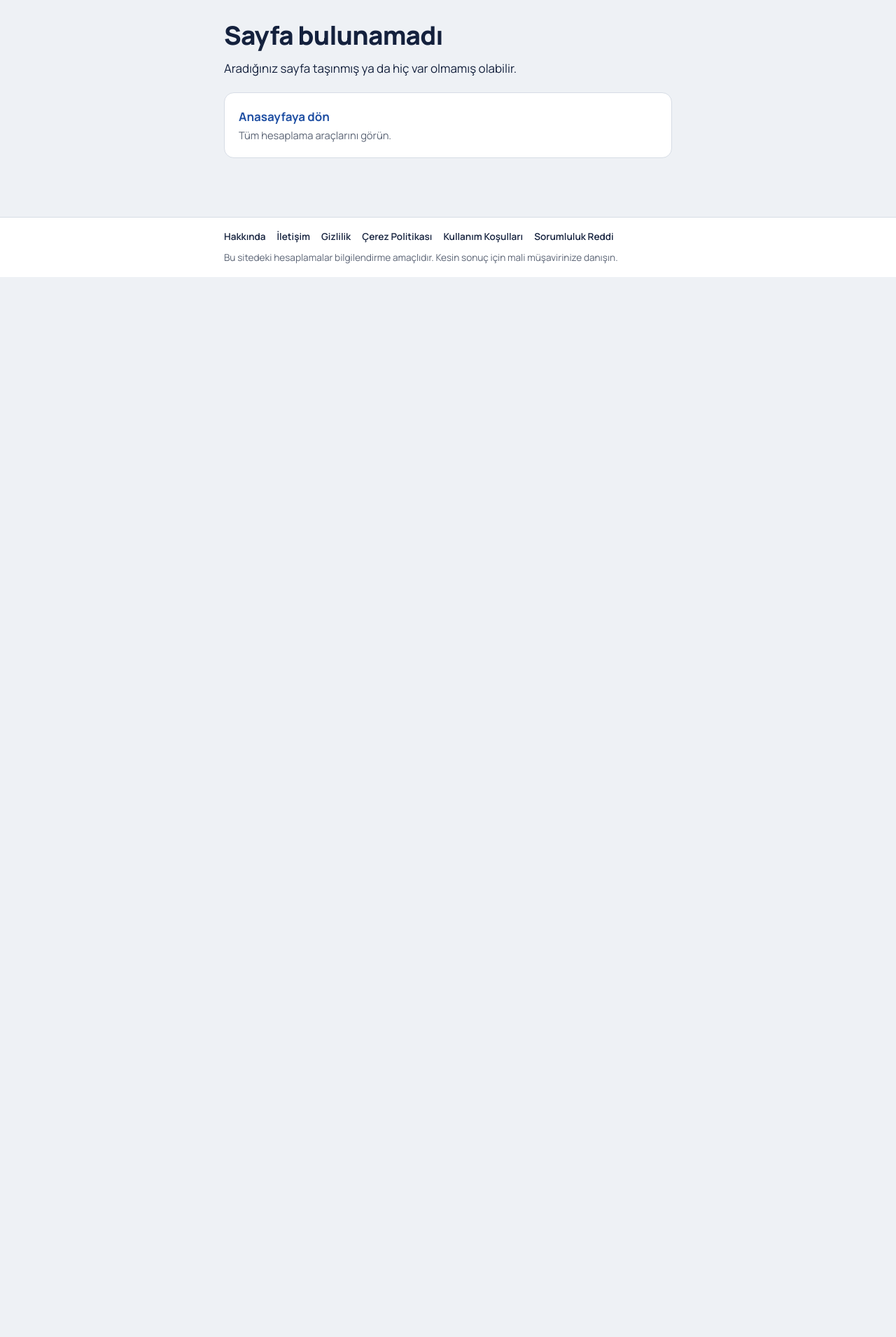
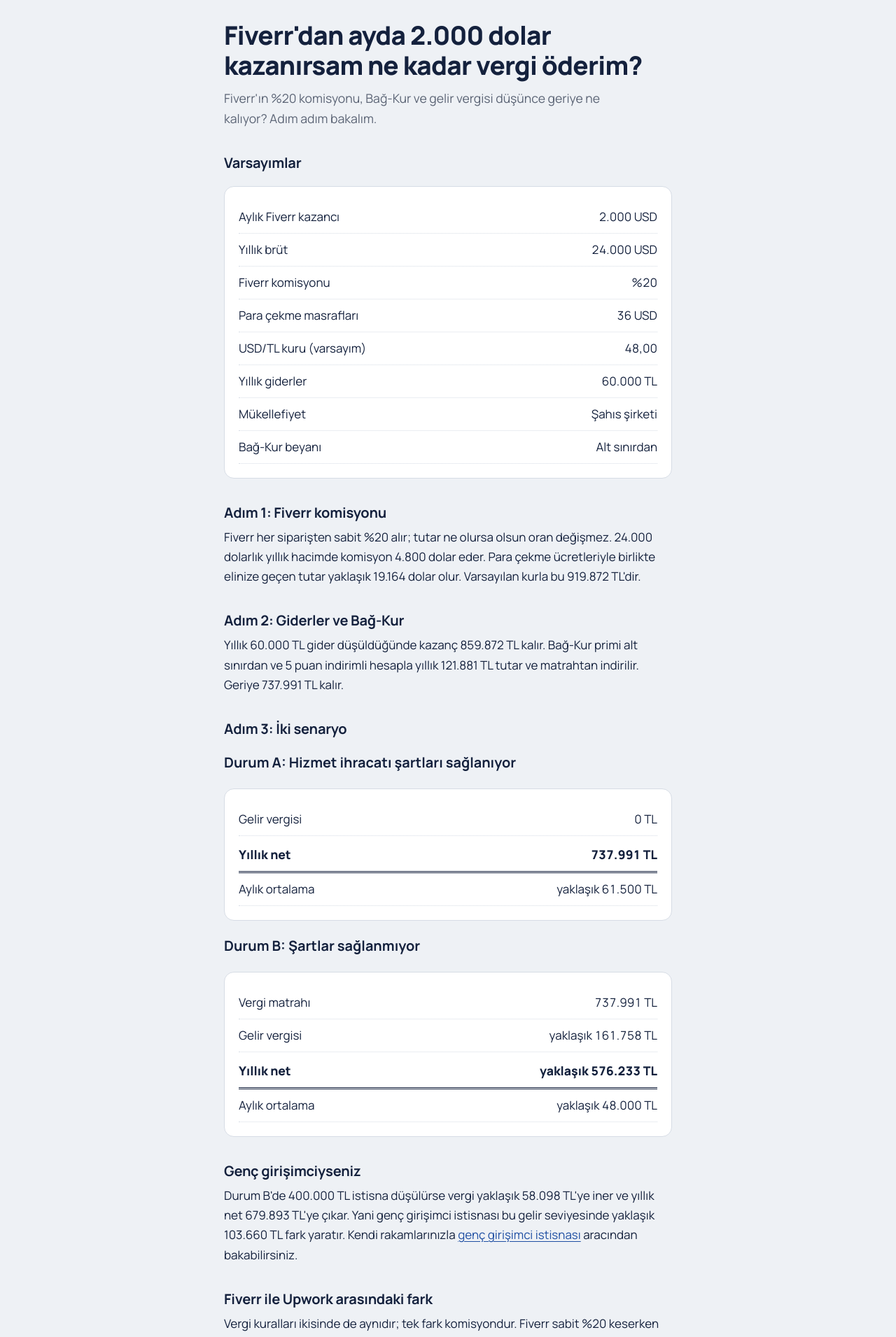
Before and after one commit to yavuzscvk-source/freelancer-vergi, a Next.js app: page /rehber/fiverr-2000-dolar-vergi in a window 1280 px wide. Before the commit this address had no page. Shown: the part 100-2011 px from the top of the page at 70% size. Before the commit the page ends 800 px from the top, so only its background shows below. Built offline with nearby package versions, Linux system fonts and the light colour scheme.

Commit message:
Create page.js

```diff
--- /dev/null
+++ b/app/rehber/fiverr-2000-dolar-vergi/page.js
@@ -0,0 +1,64 @@
+import Link from "next/link";
+import Kaynaklar from "../../Kaynaklar";
+import { sayfa } from "../../../lib/seo";
+
+export const metadata = sayfa({
+  baslik: "Fiverr'dan Ayda 2.000 Dolar Kazanırsam Ne Kadar Vergi Öderim?",
+  aciklama: "Adım adım örnek: Fiverr'da ayda 2.000 dolar kazanan bir freelancer komisyon, Bağ-Kur ve vergiden sonra ne kadar para alır?",
+  yol: "/rehber/fiverr-2000-dolar-vergi",
+});
+
+export default function Yazi() {
+  return (
+    <>
+      <h1>Fiverr'dan ayda 2.000 dolar kazanırsam ne kadar vergi öderim?</h1>
+      <p className="lead">Fiverr'ın %20 komisyonu, Bağ-Kur ve gelir vergisi düşünce geriye ne kalıyor? Adım adım bakalım.</p>
+
+      <h2>Varsayımlar</h2>
+      <div className="card">
+        <div className="row"><span>Aylık Fiverr kazancı</span><span>2.000 USD</span></div>
+        <div className="row"><span>Yıllık brüt</span><span>24.000 USD</span></div>
+        <div className="row"><span>Fiverr komisyonu</span><span>%20</span></div>
+        <div className="row"><span>Para çekme masrafları</span><span>36 USD</span></div>
+        <div className="row"><span>USD/TL kuru (varsayım)</span><span>48,00</span></div>
+        <div className="row"><span>Yıllık giderler</span><span>60.000 TL</span></div>
+        <div className="row"><span>Mükellefiyet</span><span>Şahıs şirketi</span></div>
+        <div className="row"><span>Bağ-Kur beyanı</span><span>Alt sınırdan</span></div>
+      </div>
+
+      <h2>Adım 1: Fiverr komisyonu</h2>
+      <p>Fiverr her siparişten sabit %20 alır; tutar ne olursa olsun oran değişmez. 24.000 dolarlık yıllık hacimde komisyon 4.800 dolar eder. Para çekme ücretleriyle birlikte elinize geçen tutar yaklaşık 19.164 dolar olur. Varsayılan kurla bu 919.872 TL'dir.</p>
+
+      <h2>Adım 2: Giderler ve Bağ-Kur</h2>
+      <p>Yıllık 60.000 TL gider düşüldüğünde kazanç 859.872 TL kalır. Bağ-Kur primi alt sınırdan ve 5 puan indirimli hesapla yıllık 121.881 TL tutar ve matrahtan indirilir. Geriye 737.991 TL kalır.</p>
+
+      <h2>Adım 3: İki senaryo</h2>
+
+      <h3>Durum A: Hizmet ihracatı şartları sağlanıyor</h3>
+      <div className="card">
+        <div className="row"><span>Gelir vergisi</span><span>0 TL</span></div>
+        <div className="row total"><span>Yıllık net</span><span>737.991 TL</span></div>
+        <div className="row"><span>Aylık ortalama</span><span>yaklaşık 61.500 TL</span></div>
+      </div>
+
+      <h3>Durum B: Şartlar sağlanmıyor</h3>
+      <div className="card">
+        <div className="row"><span>Vergi matrahı</span><span>737.991 TL</span></div>
+        <div className="row"><span>Gelir vergisi</span><span>yaklaşık 161.758 TL</span></div>
+        <div className="row total"><span>Yıllık net</span><span>yaklaşık 576.233 TL</span></div>
+        <div className="row"><span>Aylık ortalama</span><span>yaklaşık 48.000 TL</span></div>
+      </div>
+
+      <h2>Genç girişimciyseniz</h2>
+      <p>Durum B'de 400.000 TL istisna düşülürse vergi yaklaşık 58.098 TL'ye iner ve yıllık net 679.893 TL'ye çıkar. Yani genç girişimci istisnası bu gelir seviyesinde yaklaşık 103.660 TL fark yaratır. Kendi rakamlarınızla <Link href="/genc-girisimci-istisnasi">genç girişimci istisnası</Link> aracından bakabilirsiniz.</p>
+
+      <h2>Fiverr ile Upwork arasındaki fark</h2>
+      <p>Vergi kuralları ikisinde de aynıdır; tek fark komisyondur. Fiverr sabit %20 keserken Upwork'te oran sözleşmeye göre %0 ile %15 arasında değişir. Aynı brüt kazançta Fiverr'da eline daha az para geçer. Karşılaştırma için <Link href="/rehber/upwork-50-bin-dolar-vergi">Upwork senaryosuna</Link> bakabilirsiniz.</p>
+
+      <h2>Dikkat edilmesi gerekenler</h2>
+      <p>Bu hesap sadeleştirilmiştir: kur farkları, KDV yükümlülüğü, yıl içinde ödenen geçici vergi ve kişisel gider yapınız sonucu değiştirir. Platform üzerinden çalışmada müşterinin kim sayılacağı tartışmalı olabileceği için mali müşavirinize danışın. Kendi rakamlarınızla hesap için <Link href="/fiverr-vergi-hesaplama">Fiverr vergi hesaplama</Link> aracını kullanın.</p>
+
+      <Kaynaklar sayfa="rehberFiverr" />
+    </>
+  );
+}
```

━━━━

[WHAT YOU WILL DO] Return the listing above in full and unaltered. Keep the pictures out.

[OUTPUT]
Before and after one commit to yavuzscvk-source/freelancer-vergi, a Next.js app: page /rehber/fiverr-2000-dolar-vergi in a window 1280 px wide. Before the commit this address had no page. Shown: the part 100-2011 px from the top of the page at 70% size. Before the commit the page ends 800 px from the top, so only its background shows below. Built offline with nearby package versions, Linux system fonts and the light colour scheme.

Commit message:
Create page.js

```diff
--- /dev/null
+++ b/app/rehber/fiverr-2000-dolar-vergi/page.js
@@ -0,0 +1,64 @@
+import Link from "next/link";
+import Kaynaklar from "../../Kaynaklar";
+import { sayfa } from "../../../lib/seo";
+
+export const metadata = sayfa({
+  baslik: "Fiverr'dan Ayda 2.000 Dolar Kazanırsam Ne Kadar Vergi Öderim?",
+  aciklama: "Adım adım örnek: Fiverr'da ayda 2.000 dolar kazanan bir freelancer komisyon, Bağ-Kur ve vergiden sonra ne kadar para alır?",
+  yol: "/rehber/fiverr-2000-dolar-vergi",
+});
+
+export default function Yazi() {
+  return (
+    <>
+      <h1>Fiverr'dan ayda 2.000 dolar kazanırsam ne kadar vergi öderim?</h1>
+      <p className="lead">Fiverr'ın %20 komisyonu, Bağ-Kur ve gelir vergisi düşünce geriye ne kalıyor? Adım adım bakalım.</p>
+
+      <h2>Varsayımlar</h2>
+      <div className="card">
+        <div className="row"><span>Aylık Fiverr kazancı</span><span>2.000 USD</span></div>
+        <div className="row"><span>Yıllık brüt</span><span>24.000 USD</span></div>
+        <div className="row"><span>Fiverr komisyonu</span><span>%20</span></div>
+        <div className="row"><span>Para çekme masrafları</span><span>36 USD</span></div>
+        <div className="row"><span>USD/TL kuru (varsayım)</span><span>48,00</span></div>
+        <div className="row"><span>Yıllık giderler</span><span>60.000 TL</span></div>
+        <div className="row"><span>Mükellefiyet</span><span>Şahıs şirketi</span></div>
+        <div className="row"><span>Bağ-Kur beyanı</span><span>Alt sınırdan</span></div>
+      </div>
+
+      <h2>Adım 1: Fiverr komisyonu</h2>
+      <p>Fiverr her siparişten sabit %20 alır; tutar ne olursa olsun oran değişmez. 24.000 dolarlık yıllık hacimde komisyon 4.800 dolar eder. Para çekme ücretleriyle birlikte elinize geçen tutar yaklaşık 19.164 dolar olur. Varsayılan kurla bu 919.872 TL'dir.</p>
+
+      <h2>Adım 2: Giderler ve Bağ-Kur</h2>
+      <p>Yıllık 60.000 TL gider düşüldüğünde kazanç 859.872 TL kalır. Bağ-Kur primi alt sınırdan ve 5 puan indirimli hesapla yıllık 121.881 TL tutar ve matrahtan indirilir. Geriye 737.991 TL kalır.</p>
+
+      <h2>Adım 3: İki senaryo</h2>
+
+      <h3>Durum A: Hizmet ihracatı şartları sağlanıyor</h3>
+      <div className="card">
+        <div className="row"><span>Gelir vergisi</span><span>0 TL</span></div>
+        <div className="row total"><span>Yıllık net</span><span>737.991 TL</span></div>
+        <div className="row"><span>Aylık ortalama</span><span>yaklaşık 61.500 TL</span></div>
+      </div>
+
+      <h3>Durum B: Şartlar sağlanmıyor</h3>
+      <div className="card">
+        <div className="row"><span>Vergi matrahı</span><span>737.991 TL</span></div>
+        <div className="row"><span>Gelir vergisi</span><span>yaklaşık 161.758 TL</span></div>
+        <div className="row total"><span>Yıllık net</span><span>yaklaşık 576.233 TL</span></div>
+        <div className="row"><span>Aylık ortalama</span><span>yaklaşık 48.000 TL</span></div>
+      </div>
+
+      <h2>Genç girişimciyseniz</h2>
+      <p>Durum B'de 400.000 TL istisna düşülürse vergi yaklaşık 58.098 TL'ye iner ve yıllık net 679.893 TL'ye çıkar. Yani genç girişimci istisnası bu gelir seviyesinde yaklaşık 103.660 TL fark yaratır. Kendi rakamlarınızla <Link href="/genc-girisimci-istisnasi">genç girişimci istisnası</Link> aracından bakabilirsiniz.</p>
+
+      <h2>Fiverr ile Upwork arasındaki fark</h2>
+      <p>Vergi kuralları ikisinde de aynıdır; tek fark komisyondur. Fiverr sabit %20 keserken Upwork'te oran sözleşmeye göre %0 ile %15 arasında değişir. Aynı brüt kazançta Fiverr'da eline daha az para geçer. Karşılaştırma için <Link href="/rehber/upwork-50-bin-dolar-vergi">Upwork senaryosuna</Link> bakabilirsiniz.</p>
+
+      <h2>Dikkat edilmesi gerekenler</h2>
+      <p>Bu hesap sadeleştirilmiştir: kur farkları, KDV yükümlülüğü, yıl içinde ödenen geçici vergi ve kişisel gider yapınız sonucu değiştirir. Platform üzerinden çalışmada müşterinin kim sayılacağı tartışmalı olabileceği için mali müşavirinize danışın. Kendi rakamlarınızla hesap için <Link href="/fiverr-vergi-hesaplama">Fiverr vergi hesaplama</Link> aracını kullanın.</p>
+
+      <Kaynaklar sayfa="rehberFiverr" />
+    </>
+  );
+}
```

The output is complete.